--- Data records Enclosed Below ---

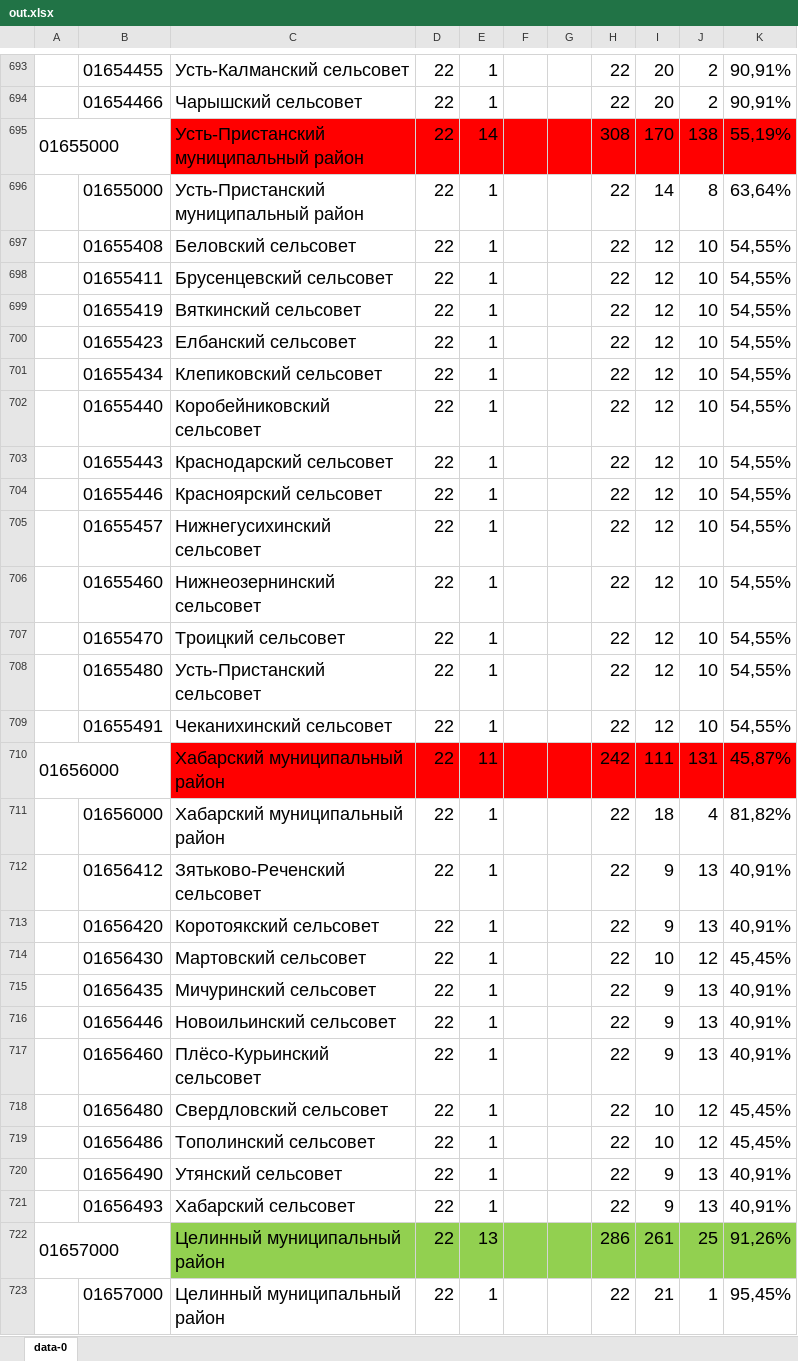
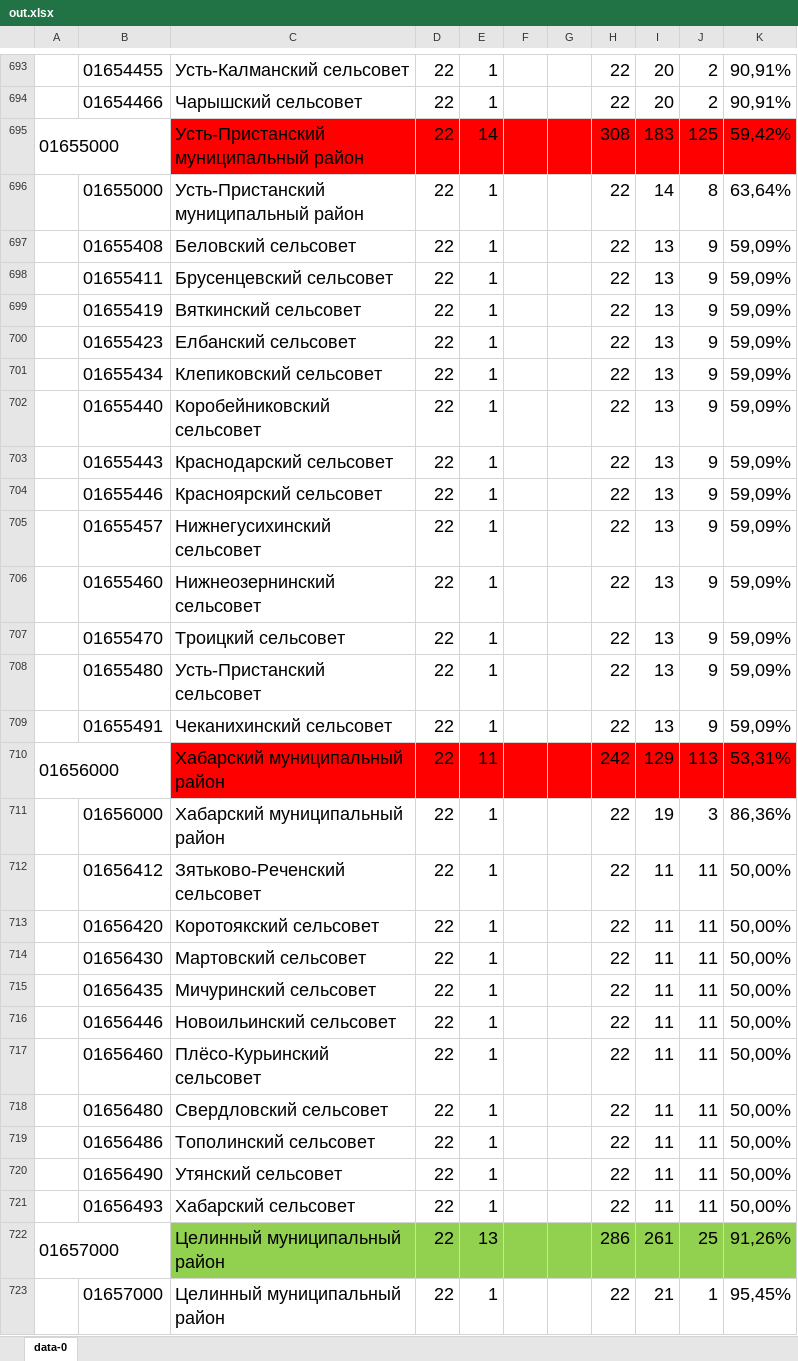
Before and after one commit to Vigi73/epbs, an Excel workbook: out.xlsx, sheet data-0, drawn as a sheet; only a part is shown, gaps mark what is left out; values as stored, in another font and other column widths than the file's, no borders; charts and pictures not drawn; the diff covers the shown part only; the diff names each change by its address in the sheet, - before the commit and + after, or states it on an @@ line.

Commit message:
Add files via upload

```diff
--- a/out.xlsx (sheet data-0)
+++ b/out.xlsx (sheet data-0)
-I695: 170
+I695: 183
-J695: 138
+J695: 125
-K695: 55,19%
+K695: 59,42%
-I697:I709: 12
+I697:I709: 13
-J697:J709: 10
+J697:J709: 9
-K697:K709: 54,55%
+K697:K709: 59,09%
-I710: 111
+I710: 129
-J710: 131
+J710: 113
-K710: 45,87%
+K710: 53,31%
-I711: 18
+I711: 19
-J711: 4
+J711: 3
-K711: 81,82%
+K711: 86,36%
-I712:I713: 9
+I712:I713: 11
-J712:J713: 13
+J712:J713: 11
-K712:K713: 40,91%
+K712:K713: 50,00%
-I714: 10
+I714: 11
-J714: 12
+J714: 11
-K714: 45,45%
+K714: 50,00%
-I715:I717: 9
+I715:I717: 11
-J715:J717: 13
+J715:J717: 11
-K715:K717: 40,91%
+K715:K717: 50,00%
-I718:I719: 10
+I718:I719: 11
-J718:J719: 12
+J718:J719: 11
-K718:K719: 45,45%
+K718:K719: 50,00%
-I720:I721: 9
+I720:I721: 11
-J720:J721: 13
+J720:J721: 11
-K720:K721: 40,91%
+K720:K721: 50,00%
```
Also changed, not shown: 445 edited cells and cell formats elsewhere in this sheet, charts or pictures.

--- End of Enclosed Data records ---

**Activity**
Pictures omitted, give the entries again exactly.

**Task solution**
Before and after one commit to Vigi73/epbs, an Excel workbook: out.xlsx, sheet data-0, drawn as a sheet; only a part is shown, gaps mark what is left out; values as stored, in another font and other column widths than the file's, no borders; charts and pictures not drawn; the diff covers the shown part only; the diff names each change by its address in the sheet, - before the commit and + after, or states it on an @@ line.

Commit message:
Add files via upload

```diff
--- a/out.xlsx (sheet data-0)
+++ b/out.xlsx (sheet data-0)
-I695: 170
+I695: 183
-J695: 138
+J695: 125
-K695: 55,19%
+K695: 59,42%
-I697:I709: 12
+I697:I709: 13
-J697:J709: 10
+J697:J709: 9
-K697:K709: 54,55%
+K697:K709: 59,09%
-I710: 111
+I710: 129
-J710: 131
+J710: 113
-K710: 45,87%
+K710: 53,31%
-I711: 18
+I711: 19
-J711: 4
+J711: 3
-K711: 81,82%
+K711: 86,36%
-I712:I713: 9
+I712:I713: 11
-J712:J713: 13
+J712:J713: 11
-K712:K713: 40,91%
+K712:K713: 50,00%
-I714: 10
+I714: 11
-J714: 12
+J714: 11
-K714: 45,45%
+K714: 50,00%
-I715:I717: 9
+I715:I717: 11
-J715:J717: 13
+J715:J717: 11
-K715:K717: 40,91%
+K715:K717: 50,00%
-I718:I719: 10
+I718:I719: 11
-J718:J719: 12
+J718:J719: 11
-K718:K719: 45,45%
+K718:K719: 50,00%
-I720:I721: 9
+I720:I721: 11
-J720:J721: 13
+J720:J721: 11
-K720:K721: 40,91%
+K720:K721: 50,00%
```
Also changed, not shown: 445 edited cells and cell formats elsewhere in this sheet, charts or pictures.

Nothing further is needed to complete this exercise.